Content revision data

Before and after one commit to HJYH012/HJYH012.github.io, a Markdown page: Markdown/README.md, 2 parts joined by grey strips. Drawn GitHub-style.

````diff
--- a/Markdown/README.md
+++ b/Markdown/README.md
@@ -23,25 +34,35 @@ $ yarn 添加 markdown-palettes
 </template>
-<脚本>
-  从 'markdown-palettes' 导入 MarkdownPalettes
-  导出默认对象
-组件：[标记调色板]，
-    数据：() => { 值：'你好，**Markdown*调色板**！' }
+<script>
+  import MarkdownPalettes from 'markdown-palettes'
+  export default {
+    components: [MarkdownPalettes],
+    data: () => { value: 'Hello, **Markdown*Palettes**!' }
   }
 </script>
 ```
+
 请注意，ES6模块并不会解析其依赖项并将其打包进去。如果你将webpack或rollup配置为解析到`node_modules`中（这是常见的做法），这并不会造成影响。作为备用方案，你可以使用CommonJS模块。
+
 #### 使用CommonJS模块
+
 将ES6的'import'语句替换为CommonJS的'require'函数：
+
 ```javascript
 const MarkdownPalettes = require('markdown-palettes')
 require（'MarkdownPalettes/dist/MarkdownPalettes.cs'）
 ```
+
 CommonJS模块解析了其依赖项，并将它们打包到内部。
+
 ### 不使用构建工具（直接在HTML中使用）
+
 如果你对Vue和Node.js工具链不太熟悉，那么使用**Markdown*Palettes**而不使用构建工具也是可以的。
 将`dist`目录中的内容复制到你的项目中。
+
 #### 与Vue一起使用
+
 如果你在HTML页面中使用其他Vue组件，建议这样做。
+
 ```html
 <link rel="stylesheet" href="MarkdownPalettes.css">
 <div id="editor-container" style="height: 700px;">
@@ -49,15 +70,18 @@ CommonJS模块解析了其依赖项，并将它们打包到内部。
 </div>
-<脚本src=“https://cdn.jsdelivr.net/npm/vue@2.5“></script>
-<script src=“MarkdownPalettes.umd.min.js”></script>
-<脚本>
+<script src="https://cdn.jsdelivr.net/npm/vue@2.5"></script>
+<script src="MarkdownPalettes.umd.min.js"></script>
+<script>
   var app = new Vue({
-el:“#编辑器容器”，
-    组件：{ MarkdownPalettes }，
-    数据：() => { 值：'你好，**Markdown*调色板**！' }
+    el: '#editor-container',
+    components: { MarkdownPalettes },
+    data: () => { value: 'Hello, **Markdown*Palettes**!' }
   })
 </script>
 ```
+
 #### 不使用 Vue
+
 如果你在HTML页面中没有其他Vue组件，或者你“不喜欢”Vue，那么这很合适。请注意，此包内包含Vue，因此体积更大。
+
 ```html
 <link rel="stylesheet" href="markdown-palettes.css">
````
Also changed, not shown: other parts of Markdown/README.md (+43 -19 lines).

Required work: Copy out each record exactly as given, omitting none.

Written answer:
Before and after one commit to HJYH012/HJYH012.github.io, a Markdown page: Markdown/README.md, 2 parts joined by grey strips. Drawn GitHub-style.

````diff
--- a/Markdown/README.md
+++ b/Markdown/README.md
@@ -23,25 +34,35 @@ $ yarn 添加 markdown-palettes
 </template>
-<脚本>
-  从 'markdown-palettes' 导入 MarkdownPalettes
-  导出默认对象
-组件：[标记调色板]，
-    数据：() => { 值：'你好，**Markdown*调色板**！' }
+<script>
+  import MarkdownPalettes from 'markdown-palettes'
+  export default {
+    components: [MarkdownPalettes],
+    data: () => { value: 'Hello, **Markdown*Palettes**!' }
   }
 </script>
 ```
+
 请注意，ES6模块并不会解析其依赖项并将其打包进去。如果你将webpack或rollup配置为解析到`node_modules`中（这是常见的做法），这并不会造成影响。作为备用方案，你可以使用CommonJS模块。
+
 #### 使用CommonJS模块
+
 将ES6的'import'语句替换为CommonJS的'require'函数：
+
 ```javascript
 const MarkdownPalettes = require('markdown-palettes')
 require（'MarkdownPalettes/dist/MarkdownPalettes.cs'）
 ```
+
 CommonJS模块解析了其依赖项，并将它们打包到内部。
+
 ### 不使用构建工具（直接在HTML中使用）
+
 如果你对Vue和Node.js工具链不太熟悉，那么使用**Markdown*Palettes**而不使用构建工具也是可以的。
 将`dist`目录中的内容复制到你的项目中。
+
 #### 与Vue一起使用
+
 如果你在HTML页面中使用其他Vue组件，建议这样做。
+
 ```html
 <link rel="stylesheet" href="MarkdownPalettes.css">
 <div id="editor-container" style="height: 700px;">
@@ -49,15 +70,18 @@ CommonJS模块解析了其依赖项，并将它们打包到内部。
 </div>
-<脚本src=“https://cdn.jsdelivr.net/npm/vue@2.5“></script>
-<script src=“MarkdownPalettes.umd.min.js”></script>
-<脚本>
+<script src="https://cdn.jsdelivr.net/npm/vue@2.5"></script>
+<script src="MarkdownPalettes.umd.min.js"></script>
+<script>
   var app = new Vue({
-el:“#编辑器容器”，
-    组件：{ MarkdownPalettes }，
-    数据：() => { 值：'你好，**Markdown*调色板**！' }
+    el: '#editor-container',
+    components: { MarkdownPalettes },
+    data: () => { value: 'Hello, **Markdown*Palettes**!' }
   })
 </script>
 ```
+
 #### 不使用 Vue
+
 如果你在HTML页面中没有其他Vue组件，或者你“不喜欢”Vue，那么这很合适。请注意，此包内包含Vue，因此体积更大。
+
 ```html
 <link rel="stylesheet" href="markdown-palettes.css">
````
Also changed, not shown: other parts of Markdown/README.md (+43 -19 lines).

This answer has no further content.